John Polk wrote:I just heard from an in law who was raised on a Tulalip Reservation about a cure for the itch of the stinging nettle.
It works here in the Cascade region, because everywhere you encounter wild nettles, you also find the cure:
Remove the brown spores from under the leaves of the ferns, and rub them on the itchy skin. The sting is soon gone.
Miles Flansburg wrote:Gary, have you seen this thread?
Perhaps you could work something out that would benefit you both?
paul wheaton wrote:
Gary Briane Tuttle wrote:
Paul, I might be your guy on that one. Please PM me if you are serious about that.
I think we are ten years out until we can do our first try. We need to build our infrastructure and then optimize it. Then optimize is many more times.
dan long wrote:If nettles are wet, they wont sting. If you grip them firmly, they will not sting. Are you perhaps testing them out after a rain? Maybe you are grabbing htem as opposed to brushing against them (the may most of us get stung)
Philip Green wrote:You could find a friend to test it on...
Philip Green wrote:Not sure where you are.
Philip Green wrote:But false nettle is quite common throughout the Eastern US at least (maybe other places as well). Unfortunately it is not nearly as useful as true nettles. http://www.muhlenberg.edu/cultural/graver/collections/wetlandplants/False%20Nettle.htm
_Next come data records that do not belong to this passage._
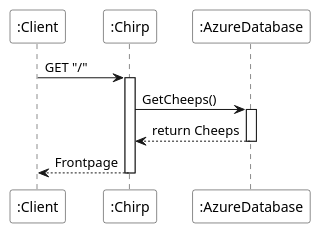
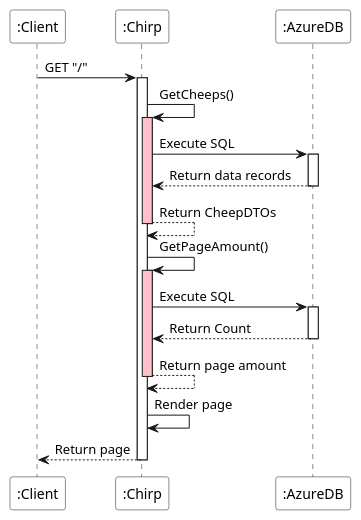
Before and after one commit to ITU-BDSA-GROUP5/Chirp: the diagram in docs/images/sequence_of_functionality.puml, drawn with PlantUML. The commit also changed 1 other file, not shown here.

Commit message:
Correct diagram

```diff
--- a/docs/images/sequence_of_functionality.puml
+++ b/docs/images/sequence_of_functionality.puml
@@ -1,20 +1,40 @@
 @startuml
 
 participant ":Client" as Client #white
 participant ":Chirp" as Chirp #white
-participant ":AzureDatabase" as DB #white
+participant ":AzureDB" as DB #white
 
 
 Client -> Chirp: GET "/"
 Activate Chirp
 
-Chirp -> DB: GetCheeps()
+Chirp -> Chirp: GetCheeps()
+Activate Chirp #pink
+
+Chirp -> DB: Execute SQL
 Activate DB
 
-DB --> Chirp: return Cheeps
+DB --> Chirp: Return data records
 Deactivate DB
 
-Chirp --> Client: Frontpage
+Chirp --> Chirp: Return CheepDTOs
+Deactivate Chirp
+
+Chirp -> Chirp: GetPageAmount()
+Activate Chirp #pink
+
+Chirp -> DB: Execute SQL
+Activate DB
+
+DB --> Chirp: Return Count
+Deactivate DB
+
+Chirp --> Chirp: Return page amount
+Deactivate Chirp
+
+Chirp -> Chirp: Render page
+
+Chirp --> Client: Return page
 Deactivate Chirp
 
 @enduml
```
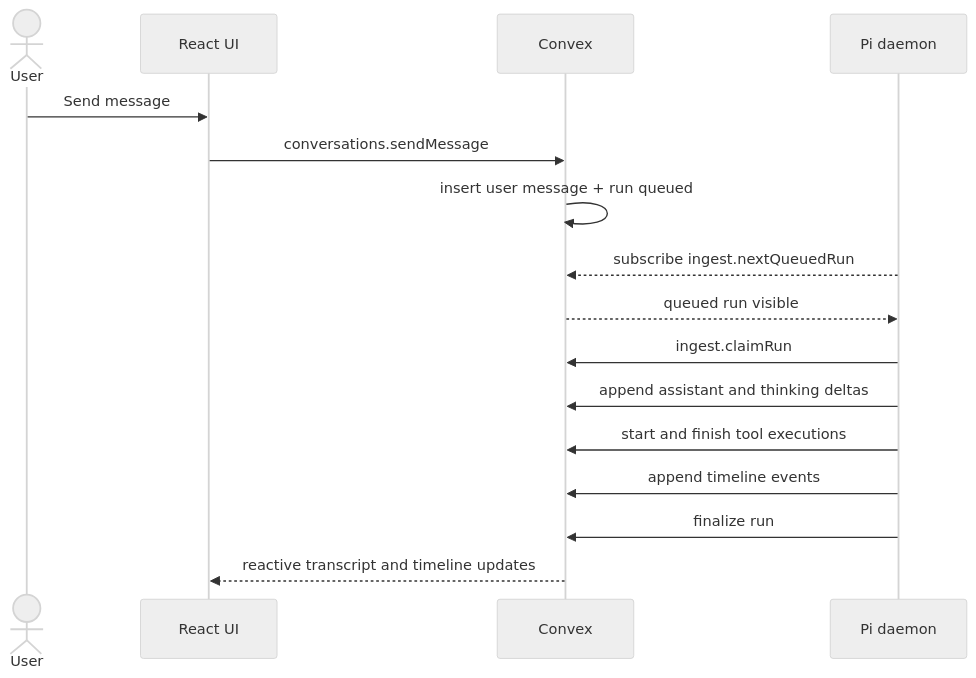
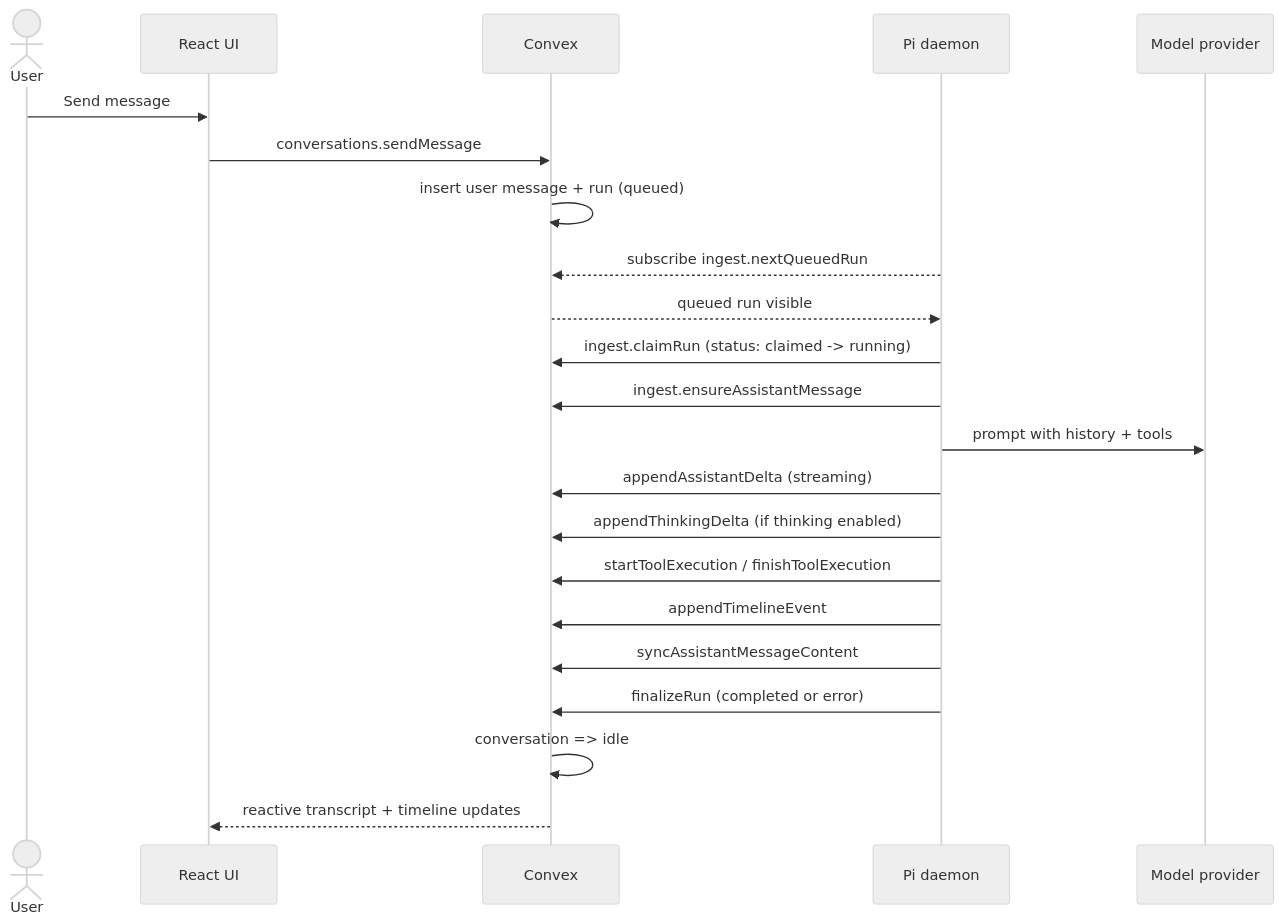
The fourth of 8 diagrams in README.md (AN-SWAPNIL/AgenticAI-Assignment), drawn with Mermaid (neutral theme) before and after one commit. The commit also changed other lines of this file and 1 other file, not shown here.

````diff
--- a/README.md
+++ b/README.md
@@ -129,19 +135,25 @@
 ```mermaid
 sequenceDiagram
   actor User
   participant UI as React UI
   participant CV as Convex
   participant AG as Pi daemon
+  participant MP as Model provider
 
   User->>UI: Send message
   UI->>CV: conversations.sendMessage
-  CV->>CV: insert user message + run queued
+  CV->>CV: insert user message + run (queued)
   AG-->>CV: subscribe ingest.nextQueuedRun
   CV-->>AG: queued run visible
-  AG->>CV: ingest.claimRun
-  AG->>CV: append assistant and thinking deltas
-  AG->>CV: start and finish tool executions
-  AG->>CV: append timeline events
-  AG->>CV: finalize run
-  CV-->>UI: reactive transcript and timeline updates
+  AG->>CV: ingest.claimRun (status: claimed -> running)
+  AG->>CV: ingest.ensureAssistantMessage
+  AG->>MP: prompt with history + tools
+  AG->>CV: appendAssistantDelta (streaming)
+  AG->>CV: appendThinkingDelta (if thinking enabled)
+  AG->>CV: startToolExecution / finishToolExecution
+  AG->>CV: appendTimelineEvent
+  AG->>CV: syncAssistantMessageContent
+  AG->>CV: finalizeRun (completed or error)
+  CV->>CV: conversation => idle
+  CV-->>UI: reactive transcript + timeline updates
 ```
````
My rule of thumb is always if it stings it is a nettle, if it doesn't then it is not as there are quite a few look-alikes (at least in Ohio). The stinging if from a needle actually poking into your skin and it is impossible to be immune to them. The severity of the reaction to the poison it injects may vary, but everyone should feel the needle penetrating the skin if it is a true nettle.